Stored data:

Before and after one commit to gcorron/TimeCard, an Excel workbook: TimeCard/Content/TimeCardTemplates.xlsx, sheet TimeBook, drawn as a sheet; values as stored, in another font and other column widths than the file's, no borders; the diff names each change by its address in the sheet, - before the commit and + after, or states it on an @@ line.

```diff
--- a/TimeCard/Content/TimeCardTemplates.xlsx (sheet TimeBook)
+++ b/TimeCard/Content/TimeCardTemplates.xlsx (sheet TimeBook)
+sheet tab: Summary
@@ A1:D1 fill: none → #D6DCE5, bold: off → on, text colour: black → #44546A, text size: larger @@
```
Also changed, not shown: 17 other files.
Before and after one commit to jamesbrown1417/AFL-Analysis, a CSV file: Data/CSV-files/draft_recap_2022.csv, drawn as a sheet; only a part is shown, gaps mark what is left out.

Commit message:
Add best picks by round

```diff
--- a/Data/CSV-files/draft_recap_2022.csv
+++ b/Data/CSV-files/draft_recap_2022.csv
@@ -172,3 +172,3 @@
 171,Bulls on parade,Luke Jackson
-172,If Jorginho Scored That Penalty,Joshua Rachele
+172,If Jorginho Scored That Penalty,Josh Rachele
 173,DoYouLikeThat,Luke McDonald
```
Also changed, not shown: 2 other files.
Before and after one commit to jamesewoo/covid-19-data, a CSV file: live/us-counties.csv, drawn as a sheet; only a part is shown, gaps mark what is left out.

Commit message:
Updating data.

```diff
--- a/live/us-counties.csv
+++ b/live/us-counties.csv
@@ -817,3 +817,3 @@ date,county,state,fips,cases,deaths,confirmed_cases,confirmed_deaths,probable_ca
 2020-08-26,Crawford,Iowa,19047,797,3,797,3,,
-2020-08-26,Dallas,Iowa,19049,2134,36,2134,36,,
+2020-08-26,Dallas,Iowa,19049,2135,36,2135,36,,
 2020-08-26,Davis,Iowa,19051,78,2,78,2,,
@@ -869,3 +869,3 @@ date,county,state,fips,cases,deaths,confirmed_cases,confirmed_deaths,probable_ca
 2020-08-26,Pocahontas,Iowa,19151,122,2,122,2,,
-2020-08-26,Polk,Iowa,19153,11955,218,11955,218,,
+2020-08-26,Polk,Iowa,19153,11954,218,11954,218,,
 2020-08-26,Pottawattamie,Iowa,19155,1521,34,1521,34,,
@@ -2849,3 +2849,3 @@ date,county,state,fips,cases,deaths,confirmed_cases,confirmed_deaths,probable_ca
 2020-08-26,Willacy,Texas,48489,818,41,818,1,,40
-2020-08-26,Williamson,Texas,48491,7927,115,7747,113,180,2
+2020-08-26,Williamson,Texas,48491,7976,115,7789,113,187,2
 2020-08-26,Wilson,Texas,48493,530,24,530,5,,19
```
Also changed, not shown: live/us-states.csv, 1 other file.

---

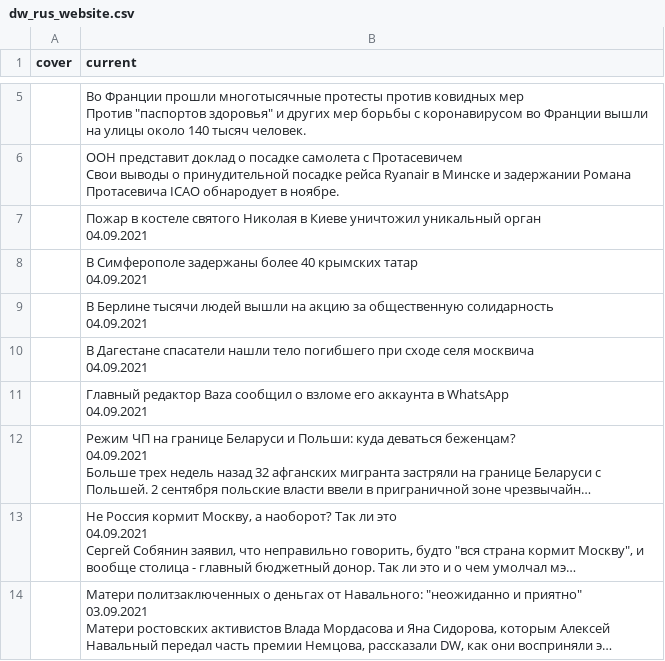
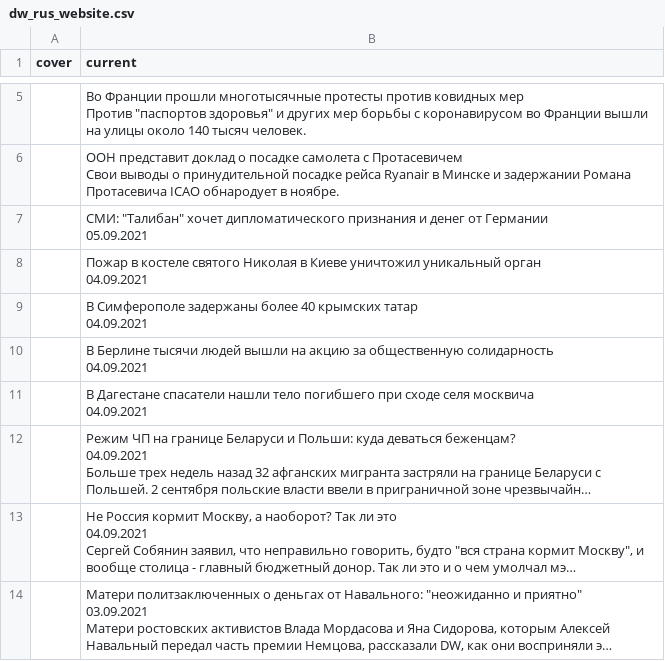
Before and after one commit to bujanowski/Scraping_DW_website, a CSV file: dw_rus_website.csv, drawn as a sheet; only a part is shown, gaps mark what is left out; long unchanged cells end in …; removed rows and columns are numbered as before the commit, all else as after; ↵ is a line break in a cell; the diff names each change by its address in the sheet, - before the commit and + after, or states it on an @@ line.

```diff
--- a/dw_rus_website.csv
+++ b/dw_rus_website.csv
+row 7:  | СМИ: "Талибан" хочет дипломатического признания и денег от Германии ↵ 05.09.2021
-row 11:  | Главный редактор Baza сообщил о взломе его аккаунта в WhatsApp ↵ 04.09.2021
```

> What this task involves
The lines holding the word "Rachele" are the answer. Find them in the entries and copy them.

> Result
-172,If Jorginho Scored That Penalty,Joshua Rachele
+172,If Jorginho Scored That Penalty,Josh Rachele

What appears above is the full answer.